Task prompt: Since pictures are not wanted, repeat only the text of the records, word for word.

Itemized modification records
————————

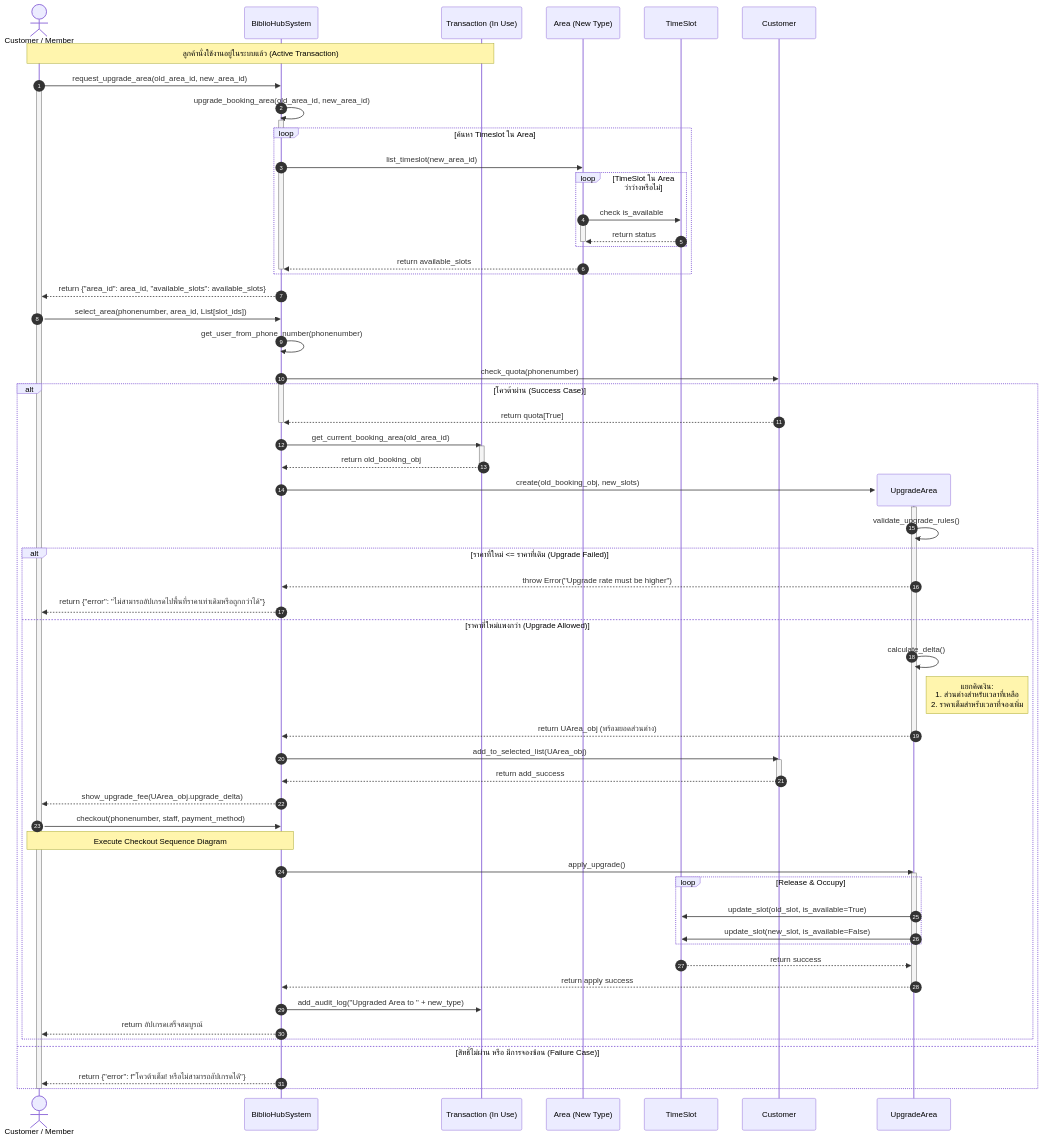
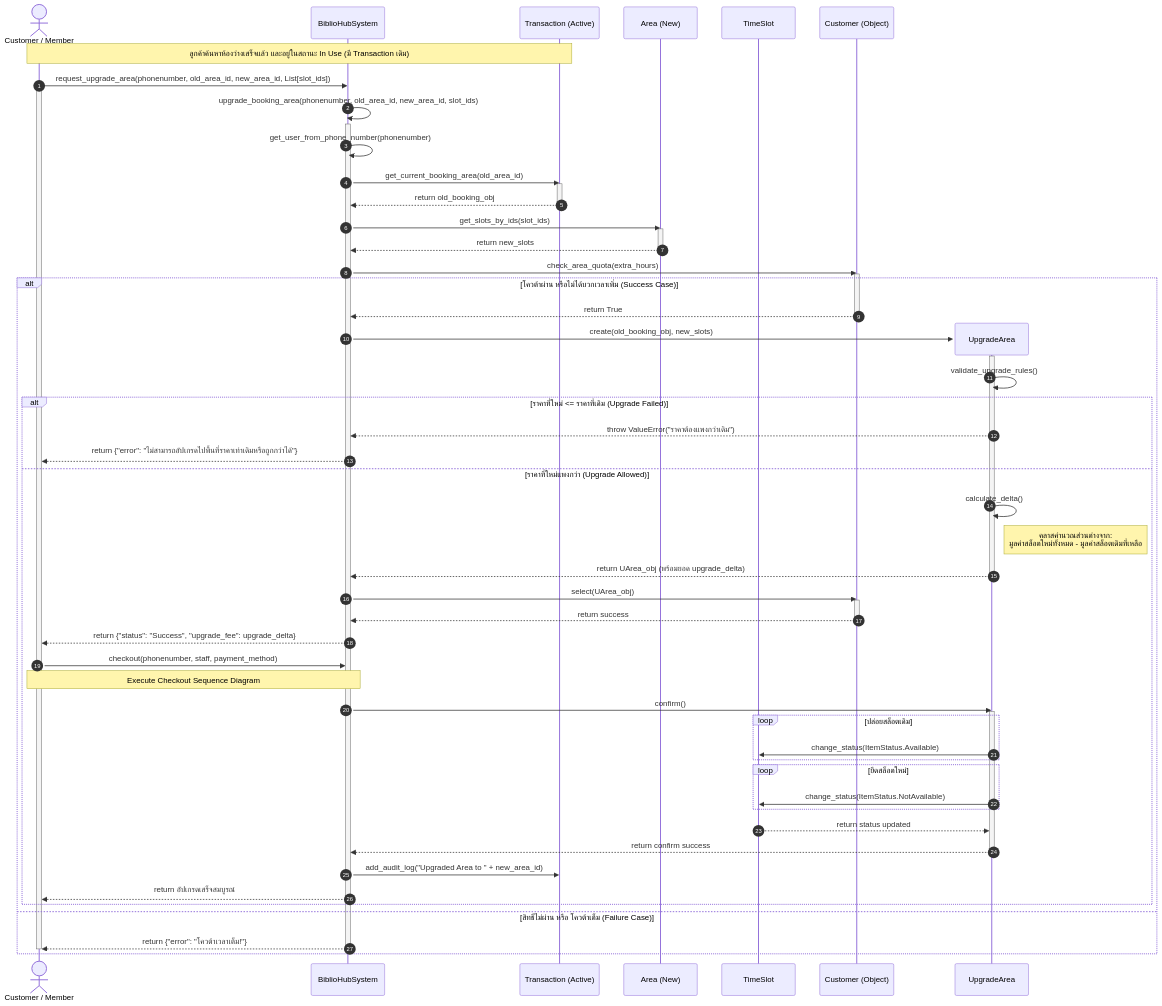
One commit to NadtaphumBadkhunthod/OOP changed the diagram in mermaid/seq_upgrade_area.mmd. Above: the diagram before and after it, drawn with Mermaid.

```diff
--- a/mermaid/seq_upgrade_area.mmd
+++ b/mermaid/seq_upgrade_area.mmd
@@ -1,100 +1,97 @@
 sequenceDiagram
     autonumber
     actor Customer as Customer / Member
     participant System as BiblioHubSystem
-    participant Trans as Transaction (In Use)
-    participant NewArea as Area (New Type)
+    participant Trans as Transaction (Active)
+    participant NewArea as Area (New)
     participant Slot as TimeSlot
-    participant Customers as Customer
+    participant Customers as Customer (Object)
     
-    Note over Customer, Trans: ลูกค้านั่งใช้งานอยู่ในระบบแล้ว (Active Transaction)
-    %% acthor requestมาที่ระบบ
-    Customer->>System: request_upgrade_area(old_area_id, new_area_id)
+    Note over Customer, Trans: ลูกค้าค้นหาห้องว่างเสร็จแล้ว และอยู่ในสถานะ In Use (มี Transaction เดิม)
+
+    %% API เข้ามาที่ระบบ
+    Customer->>System: request_upgrade_area(phonenumber, old_area_id, new_area_id, List[slot_ids])
     activate Customer
-    %% ระบบใช้methode upgrade_booking_area() ใน class ตัวเอง
-    System->>System: upgrade_booking_area(old_area_id, new_area_id) 
+    
+    %%เริ่มทำงานใน system.py
+    System->>System: upgrade_booking_area(phonenumber, old_area_id, new_area_id, slot_ids)
     activate System
-    deactivate System
     
-    %% ลูปค้นหาสล็อตว่าง
-    loop ค้นหา Timeslot ใน Area
-        System->>NewArea: list_timeslot(new_area_id)
-        activate System
-        loop TimeSlot ใน Area ว่าว่างหรือไม่
-            NewArea->>Slot: check is_available
-            activate NewArea
-            Slot-->>NewArea: return status
-            deactivate NewArea
-        end
-        NewArea-->>System: return available_slots
-        deactivate System
-    end
-
-    System -->> Customer : return {"area_id": area_id, "available_slots": available_slots}
-
-    Customer->>System: select_area(phonenumber, area_id, List[slot_ids])
     System->>System: get_user_from_phone_number(phonenumber)
     
-    %% เช็คเวลาที่บวกเพิ่มว่าเกินโควต้าไหม
-    System->>Customers: check_quota(phonenumber)
-    activate System
+    %%ดึง Transaction เดิม และที่นั่งเก่าออกมา
+    System->>Trans: get_current_booking_area(old_area_id)
+    activate Trans
+    Trans-->>System: return old_booking_obj
+    deactivate Trans
+
+    %%ดึง Object สล็อตใหม่จาก Area
+    System->>NewArea: get_slots_by_ids(slot_ids)
+    activate NewArea
+    NewArea-->>System: return new_slots
+    deactivate NewArea
+
+    %%เช็คโควต้าเฉพาะเวลาที่บวกเพิ่ม
+    System->>Customers: check_area_quota(extra_hours)
+    activate Customers
     
-    alt โควต้าผ่าน (Success Case)
-        Customers-->>System: return quota[True]
-        deactivate System
+    alt โควต้าผ่าน หรือไม่ได้บวกเวลาเพิ่ม (Success Case)
+        Customers-->>System: return True
+        deactivate Customers
         
-        %% ดึงข้อมูลที่นั่งเก่าออกมาเพื่อเตรียมเปรียบเทียบ
-        System->>Trans: get_current_booking_area(old_area_id)
-        activate Trans
-        Trans-->>System: return old_booking_obj
-        deactivate Trans
-        
+        %%สร้างใบเสนอราคา (UpgradeArea)
         create participant UArea as UpgradeArea
         System->>UArea: create(old_booking_obj, new_slots)
         activate UArea
         
-        %% ตรวจสอบเงื่อนไขการอัปเกรด (ราคาต้องแพงกว่าเดิม)
+        %% ตรวจสอบเงื่อนไขการอัปเกรด
         UArea->>UArea: validate_upgrade_rules()
         
         alt ราคาที่ใหม่ <= ราคาที่เดิม (Upgrade Failed)
-            UArea-->>System: throw Error("Upgrade rate must be higher")
+            UArea-->>System: throw ValueError("ราคาต้องแพงกว่าเดิม")
             System-->>Customer: return {"error": "ไม่สามารถอัปเกรดไปพื้นที่ราคาเท่าเดิมหรือถูกกว่าได้"}
         else ราคาที่ใหม่แพงกว่า (Upgrade Allowed)
             UArea->>UArea: calculate_delta()
-            Note right of UArea: แยกคิดเงิน: <br/>1. ส่วนต่างสำหรับเวลาที่เหลือ<br/>2. ราคาเต็มสำหรับเวลาที่จองเพิ่ม
-            UArea-->>System: return UArea_obj (พร้อมยอดส่วนต่าง)
+            Note right of UArea: คลาสคำนวณส่วนต่างจาก: <br/>มูลค่าสล็อตใหม่ทั้งหมด - มูลค่าสล็อตเดิมที่เหลือ
+            UArea-->>System: return UArea_obj (พร้อมยอด upgrade_delta)
             deactivate UArea
             
-            %% จบที่การนำใส่ตะกร้า
-            System->>Customers: add_to_selected_list(UArea_obj)
+            %%นำใส่ตะกร้า (Selected List)
+            System->>Customers: select(UArea_obj)
             activate Customers
-            Customers-->>System: return add_success
+            Customers-->>System: return success
             deactivate Customers
             
-            System-->>Customer: show_upgrade_fee(UArea_obj.upgrade_delta)
+            System-->>Customer: return {"status": "Success", "upgrade_fee": upgrade_delta}
             
-            %% เรียกใช้ Checkout Flow 
+            %%Checkout Flow
             Customer->>System: checkout(phonenumber, staff, payment_method)
+            Note over Customer, System: Execute Checkout Sequence Diagram
             
-            Note over Customer,System: Execute Checkout Sequence Diagram
+            %%สิ่งที่ต้องทำหลัง Checkout สำเร็จ (เปลี่ยนสถานะสล็อต)
+            System->>UArea: confirm()
+            activate UArea
             
-            %%สิ่งที่ต้องทำหลัง Checkout สำเร็จ 
-            System->>UArea: apply_upgrade()
-            activate UArea
-            loop Release & Occupy
-                UArea->>Slot: update_slot(old_slot, is_available=True)
-                UArea->>Slot: update_slot(new_slot, is_available=False)
+            loop ปล่อยสล็อตเดิม
+                UArea->>Slot: change_status(ItemStatus.Available)
             end
-            Slot-->>UArea: return success
-            UArea-->>System: return apply success
+            
+            loop ยึดสล็อตใหม่
+                UArea->>Slot: change_status(ItemStatus.NotAvailable)
+            end
+            Slot-->>UArea: return status updated
+            
+            UArea-->>System: return confirm success
             deactivate UArea
             
-            System->>Trans: add_audit_log("Upgraded Area to " + new_type)
+            %%เก็บประวัติลง Audit Log
+            System->>Trans: add_audit_log("Upgraded Area to " + new_area_id)
             System-->>Customer: return อัปเกรดเสร็จสมบูรณ์
+            
         end
         
-    else สิทธิ์ไม่ผ่าน หรือ มีการจองซ้อน (Failure Case)
-        System-->>Customer: return {"error": f"โควต้าเต็ม! หรือไม่สามารถอัปเกรดได้"}
+    else สิทธิ์ไม่ผ่าน หรือ โควต้าเต็ม (Failure Case)
+        System-->>Customer: return {"error": "โควต้าเวลาเต็ม!"}
+        deactivate System
+        deactivate Customer
     end
-    
-    deactivate Customer
```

————————

Answer box:
One commit to NadtaphumBadkhunthod/OOP changed the diagram in mermaid/seq_upgrade_area.mmd. Above: the diagram before and after it, drawn with Mermaid.

```diff
--- a/mermaid/seq_upgrade_area.mmd
+++ b/mermaid/seq_upgrade_area.mmd
@@ -1,100 +1,97 @@
 sequenceDiagram
     autonumber
     actor Customer as Customer / Member
     participant System as BiblioHubSystem
-    participant Trans as Transaction (In Use)
-    participant NewArea as Area (New Type)
+    participant Trans as Transaction (Active)
+    participant NewArea as Area (New)
     participant Slot as TimeSlot
-    participant Customers as Customer
+    participant Customers as Customer (Object)
     
-    Note over Customer, Trans: ลูกค้านั่งใช้งานอยู่ในระบบแล้ว (Active Transaction)
-    %% acthor requestมาที่ระบบ
-    Customer->>System: request_upgrade_area(old_area_id, new_area_id)
+    Note over Customer, Trans: ลูกค้าค้นหาห้องว่างเสร็จแล้ว และอยู่ในสถานะ In Use (มี Transaction เดิม)
+
+    %% API เข้ามาที่ระบบ
+    Customer->>System: request_upgrade_area(phonenumber, old_area_id, new_area_id, List[slot_ids])
     activate Customer
-    %% ระบบใช้methode upgrade_booking_area() ใน class ตัวเอง
-    System->>System: upgrade_booking_area(old_area_id, new_area_id) 
+    
+    %%เริ่มทำงานใน system.py
+    System->>System: upgrade_booking_area(phonenumber, old_area_id, new_area_id, slot_ids)
     activate System
-    deactivate System
     
-    %% ลูปค้นหาสล็อตว่าง
-    loop ค้นหา Timeslot ใน Area
-        System->>NewArea: list_timeslot(new_area_id)
-        activate System
-        loop TimeSlot ใน Area ว่าว่างหรือไม่
-            NewArea->>Slot: check is_available
-            activate NewArea
-            Slot-->>NewArea: return status
-            deactivate NewArea
-        end
-        NewArea-->>System: return available_slots
-        deactivate System
-    end
-
-    System -->> Customer : return {"area_id": area_id, "available_slots": available_slots}
-
-    Customer->>System: select_area(phonenumber, area_id, List[slot_ids])
     System->>System: get_user_from_phone_number(phonenumber)
     
-    %% เช็คเวลาที่บวกเพิ่มว่าเกินโควต้าไหม
-    System->>Customers: check_quota(phonenumber)
-    activate System
+    %%ดึง Transaction เดิม และที่นั่งเก่าออกมา
+    System->>Trans: get_current_booking_area(old_area_id)
+    activate Trans
+    Trans-->>System: return old_booking_obj
+    deactivate Trans
+
+    %%ดึง Object สล็อตใหม่จาก Area
+    System->>NewArea: get_slots_by_ids(slot_ids)
+    activate NewArea
+    NewArea-->>System: return new_slots
+    deactivate NewArea
+
+    %%เช็คโควต้าเฉพาะเวลาที่บวกเพิ่ม
+    System->>Customers: check_area_quota(extra_hours)
+    activate Customers
     
-    alt โควต้าผ่าน (Success Case)
-        Customers-->>System: return quota[True]
-        deactivate System
+    alt โควต้าผ่าน หรือไม่ได้บวกเวลาเพิ่ม (Success Case)
+        Customers-->>System: return True
+        deactivate Customers
         
-        %% ดึงข้อมูลที่นั่งเก่าออกมาเพื่อเตรียมเปรียบเทียบ
-        System->>Trans: get_current_booking_area(old_area_id)
-        activate Trans
-        Trans-->>System: return old_booking_obj
-        deactivate Trans
-        
+        %%สร้างใบเสนอราคา (UpgradeArea)
         create participant UArea as UpgradeArea
         System->>UArea: create(old_booking_obj, new_slots)
         activate UArea
         
-        %% ตรวจสอบเงื่อนไขการอัปเกรด (ราคาต้องแพงกว่าเดิม)
+        %% ตรวจสอบเงื่อนไขการอัปเกรด
         UArea->>UArea: validate_upgrade_rules()
         
         alt ราคาที่ใหม่ <= ราคาที่เดิม (Upgrade Failed)
-            UArea-->>System: throw Error("Upgrade rate must be higher")
+            UArea-->>System: throw ValueError("ราคาต้องแพงกว่าเดิม")
             System-->>Customer: return {"error": "ไม่สามารถอัปเกรดไปพื้นที่ราคาเท่าเดิมหรือถูกกว่าได้"}
         else ราคาที่ใหม่แพงกว่า (Upgrade Allowed)
             UArea->>UArea: calculate_delta()
-            Note right of UArea: แยกคิดเงิน: <br/>1. ส่วนต่างสำหรับเวลาที่เหลือ<br/>2. ราคาเต็มสำหรับเวลาที่จองเพิ่ม
-            UArea-->>System: return UArea_obj (พร้อมยอดส่วนต่าง)
+            Note right of UArea: คลาสคำนวณส่วนต่างจาก: <br/>มูลค่าสล็อตใหม่ทั้งหมด - มูลค่าสล็อตเดิมที่เหลือ
+            UArea-->>System: return UArea_obj (พร้อมยอด upgrade_delta)
             deactivate UArea
             
-            %% จบที่การนำใส่ตะกร้า
-            System->>Customers: add_to_selected_list(UArea_obj)
+            %%นำใส่ตะกร้า (Selected List)
+            System->>Customers: select(UArea_obj)
             activate Customers
-            Customers-->>System: return add_success
+            Customers-->>System: return success
             deactivate Customers
             
-            System-->>Customer: show_upgrade_fee(UArea_obj.upgrade_delta)
+            System-->>Customer: return {"status": "Success", "upgrade_fee": upgrade_delta}
             
-            %% เรียกใช้ Checkout Flow 
+            %%Checkout Flow
             Customer->>System: checkout(phonenumber, staff, payment_method)
+            Note over Customer, System: Execute Checkout Sequence Diagram
             
-            Note over Customer,System: Execute Checkout Sequence Diagram
+            %%สิ่งที่ต้องทำหลัง Checkout สำเร็จ (เปลี่ยนสถานะสล็อต)
+            System->>UArea: confirm()
+            activate UArea
             
-            %%สิ่งที่ต้องทำหลัง Checkout สำเร็จ 
-            System->>UArea: apply_upgrade()
-            activate UArea
-            loop Release & Occupy
-                UArea->>Slot: update_slot(old_slot, is_available=True)
-                UArea->>Slot: update_slot(new_slot, is_available=False)
+            loop ปล่อยสล็อตเดิม
+                UArea->>Slot: change_status(ItemStatus.Available)
             end
-            Slot-->>UArea: return success
-            UArea-->>System: return apply success
+            
+            loop ยึดสล็อตใหม่
+                UArea->>Slot: change_status(ItemStatus.NotAvailable)
+            end
+            Slot-->>UArea: return status updated
+            
+            UArea-->>System: return confirm success
             deactivate UArea
             
-            System->>Trans: add_audit_log("Upgraded Area to " + new_type)
+            %%เก็บประวัติลง Audit Log
+            System->>Trans: add_audit_log("Upgraded Area to " + new_area_id)
             System-->>Customer: return อัปเกรดเสร็จสมบูรณ์
+            
         end
         
-    else สิทธิ์ไม่ผ่าน หรือ มีการจองซ้อน (Failure Case)
-        System-->>Customer: return {"error": f"โควต้าเต็ม! หรือไม่สามารถอัปเกรดได้"}
+    else สิทธิ์ไม่ผ่าน หรือ โควต้าเต็ม (Failure Case)
+        System-->>Customer: return {"error": "โควต้าเวลาเต็ม!"}
+        deactivate System
+        deactivate Customer
     end
-    
-    deactivate Customer
```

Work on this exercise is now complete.